Baytex Energy Corp. (TSX:BTE)(NYSE:BTE) recently announced a whole host of moves to position the company for future growth. Topping that list is the company’s decision to increase its capex budget for 2017 to a level that finally gives it enough money to not only maintain production, but to grow it. That said, despite the improving outlook, there are several better options for investors looking to cash in on an oil rebound next year.
Drilling down into Baytex’s 2017 plans
Baytex expects to spend between $300 million and $350 million next year, which is up from the $225 million it intends to spend this year. This capital will enable the company to drill enough wells to boost its annual production average to as much as 70,000 barrels of oil equivalent per day (BOE/d) in 2017. That output reflects an organic growth rate of as much as 4% and would therefore end the company’s recent production slide.
This outlook is much more optimistic than the one the company gave not more than a month ago when outgoing CEO Jim Bowzer said on the third-quarter conference call that the yet-to-be-finalized 2017 budget would “be at the levels that we are at today,” or roughly $225 million. While Bowzer did say the budget “could go up a bit” if oil prices improved to the $50s, he did not seem to indicate that the company had any intention of growing production next year.
Instead, the company would remain conservative and match capex with cash flow. While that conservatism remains, given that Baytex still intends to keep capex in line with cash flow, what has changed is its outlook for oil prices. The company has clearly become more optimistic as a result of OPEC’s recent agreements to curtail production, which could drain the oil market’s oversupply and push prices higher in the future.
Just not good enough
While Baytex’s plan to boost production by 4% next year is a noteworthy achievement, the company remains well behind its rivals.
For example, Crescent Point Energy Corp. (TSX:CPG)(NYSE:CPG) recently hit the accelerator on its 2017 growth plans. Not only did the company add a bit more capital to its budget, but it is pulling the spending rate forward. As a result, Crescent Point expects to grow production by 10% next year, which is an increase from its prior outlook for up to 8% growth. Even better, it can achieve that growth and pay its dividend while living within cash flow at $52 oil.
Further, for every $1 per barrel crude averages above that price point next year, Crescent Point will produce an incremental $50 million in cash flow. That extra money would give the company plenty of options, including the ability to increase the dividend or ramp up its growth rate.
Penn West Petroleum Ltd. (TSX:PWT)(NYSE:PWE), likewise, intends to expand its output by double digits next year. The company currently plans to increase spending from $90 million up to $150 million, which will deliver at least 10% production growth.
In fact, Penn West can achieve 10% annual output growth for the foreseeable future at $50 oil with the ability to deliver 15% growth at $60 oil. Further, even at those growth rates, the company would generate a growing supply of free cash flow, which the company could use to reinstate the dividend.
Another stronger option than Baytex is Encana Corp. (TSX:ECA)(NYSE:ECA). Like Penn West, Encana has significantly improved its balance sheet and repositioned its portfolio to get in position to deliver robust growth over the next few years.
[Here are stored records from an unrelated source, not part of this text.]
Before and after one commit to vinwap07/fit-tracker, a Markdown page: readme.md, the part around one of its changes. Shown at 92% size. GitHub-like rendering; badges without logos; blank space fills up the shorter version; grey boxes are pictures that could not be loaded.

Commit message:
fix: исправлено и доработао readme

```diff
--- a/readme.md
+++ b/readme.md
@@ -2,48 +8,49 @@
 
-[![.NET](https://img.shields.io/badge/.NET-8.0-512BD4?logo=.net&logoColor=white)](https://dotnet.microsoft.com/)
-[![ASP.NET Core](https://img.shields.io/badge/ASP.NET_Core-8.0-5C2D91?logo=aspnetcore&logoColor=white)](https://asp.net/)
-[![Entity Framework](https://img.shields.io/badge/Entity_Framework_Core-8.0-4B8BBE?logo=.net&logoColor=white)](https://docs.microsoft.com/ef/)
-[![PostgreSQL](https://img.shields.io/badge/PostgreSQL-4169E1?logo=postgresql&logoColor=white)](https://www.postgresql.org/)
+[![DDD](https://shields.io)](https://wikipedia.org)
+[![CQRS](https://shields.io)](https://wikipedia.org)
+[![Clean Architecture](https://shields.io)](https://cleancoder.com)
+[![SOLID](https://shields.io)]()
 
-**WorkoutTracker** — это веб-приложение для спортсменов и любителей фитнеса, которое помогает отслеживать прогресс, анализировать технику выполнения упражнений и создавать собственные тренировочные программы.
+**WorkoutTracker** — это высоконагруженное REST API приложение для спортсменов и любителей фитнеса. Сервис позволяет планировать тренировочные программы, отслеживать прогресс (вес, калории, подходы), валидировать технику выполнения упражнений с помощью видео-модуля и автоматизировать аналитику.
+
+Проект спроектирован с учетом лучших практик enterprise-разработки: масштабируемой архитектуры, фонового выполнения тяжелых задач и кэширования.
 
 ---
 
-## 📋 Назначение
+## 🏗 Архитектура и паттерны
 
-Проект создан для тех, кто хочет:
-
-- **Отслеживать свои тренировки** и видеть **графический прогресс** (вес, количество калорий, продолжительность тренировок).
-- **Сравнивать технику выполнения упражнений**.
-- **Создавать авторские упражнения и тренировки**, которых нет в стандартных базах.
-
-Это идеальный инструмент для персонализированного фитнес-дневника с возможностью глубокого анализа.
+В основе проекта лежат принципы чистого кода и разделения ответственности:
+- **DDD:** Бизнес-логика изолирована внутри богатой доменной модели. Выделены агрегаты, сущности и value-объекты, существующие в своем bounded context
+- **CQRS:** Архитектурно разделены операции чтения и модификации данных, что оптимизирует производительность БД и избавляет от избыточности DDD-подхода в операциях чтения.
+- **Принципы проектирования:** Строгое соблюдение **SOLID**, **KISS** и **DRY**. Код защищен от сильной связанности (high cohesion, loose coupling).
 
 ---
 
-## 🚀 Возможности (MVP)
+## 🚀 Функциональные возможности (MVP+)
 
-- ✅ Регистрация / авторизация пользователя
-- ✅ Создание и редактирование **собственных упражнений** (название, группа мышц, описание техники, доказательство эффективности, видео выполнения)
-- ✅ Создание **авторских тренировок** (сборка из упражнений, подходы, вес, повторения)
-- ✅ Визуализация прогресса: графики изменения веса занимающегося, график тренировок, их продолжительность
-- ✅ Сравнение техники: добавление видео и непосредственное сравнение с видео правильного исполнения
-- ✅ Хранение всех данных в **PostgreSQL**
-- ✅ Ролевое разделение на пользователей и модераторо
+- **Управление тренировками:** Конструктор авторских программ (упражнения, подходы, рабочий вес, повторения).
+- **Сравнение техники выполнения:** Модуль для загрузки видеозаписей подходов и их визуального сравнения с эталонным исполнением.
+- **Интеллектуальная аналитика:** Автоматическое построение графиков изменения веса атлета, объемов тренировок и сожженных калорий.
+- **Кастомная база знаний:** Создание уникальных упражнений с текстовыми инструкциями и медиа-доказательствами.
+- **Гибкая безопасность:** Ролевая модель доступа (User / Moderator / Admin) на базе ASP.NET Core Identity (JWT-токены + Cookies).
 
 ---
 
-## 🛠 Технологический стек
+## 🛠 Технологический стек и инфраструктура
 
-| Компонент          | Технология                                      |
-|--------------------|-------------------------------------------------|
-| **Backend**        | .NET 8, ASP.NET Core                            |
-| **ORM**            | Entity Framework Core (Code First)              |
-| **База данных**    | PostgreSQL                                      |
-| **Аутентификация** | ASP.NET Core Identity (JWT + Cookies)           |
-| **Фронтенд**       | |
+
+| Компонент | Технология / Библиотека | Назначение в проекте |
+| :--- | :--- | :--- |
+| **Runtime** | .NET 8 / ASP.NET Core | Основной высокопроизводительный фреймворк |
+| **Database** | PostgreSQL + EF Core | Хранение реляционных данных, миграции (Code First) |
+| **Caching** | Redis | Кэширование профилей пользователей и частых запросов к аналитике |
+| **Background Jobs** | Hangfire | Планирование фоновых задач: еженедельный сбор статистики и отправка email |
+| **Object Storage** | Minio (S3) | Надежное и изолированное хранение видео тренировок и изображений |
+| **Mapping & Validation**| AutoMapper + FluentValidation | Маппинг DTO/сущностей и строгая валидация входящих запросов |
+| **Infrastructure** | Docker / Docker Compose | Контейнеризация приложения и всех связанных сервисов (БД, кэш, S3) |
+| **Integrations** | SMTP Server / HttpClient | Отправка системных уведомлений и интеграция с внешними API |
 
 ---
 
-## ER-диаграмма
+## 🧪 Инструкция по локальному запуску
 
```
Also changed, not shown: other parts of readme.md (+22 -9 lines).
Under its current five-year plan, Encana envisions 60% production growth and 300% cash flow growth by 2021 as long as crude averages $55 per barrel. Meanwhile, higher crude prices would allow Encana to grow even faster.
Baytex is taking a step in the right direction by spending the capital needed to increase production next year. However, due to its higher costs and weaker balance sheet, it is still well behind rivals that can grow even faster next year. That’s why I’d consider buying one of its faster-growing rivals well before I’d add Baytex to my portfolio.
This article represents the opinion of the writer, who may disagree with the “official” recommendation position of a Motley Fool premium service or advisor. We’re Motley! Questioning an investing thesis — even one of our own — helps us all think critically about investing and make decisions that help us become smarter, happier, and richer, so we sometimes publish articles that may not be in line with recommendations, rankings or other content.
Fool contributor Matt DiLallo has no position in any stocks mentioned.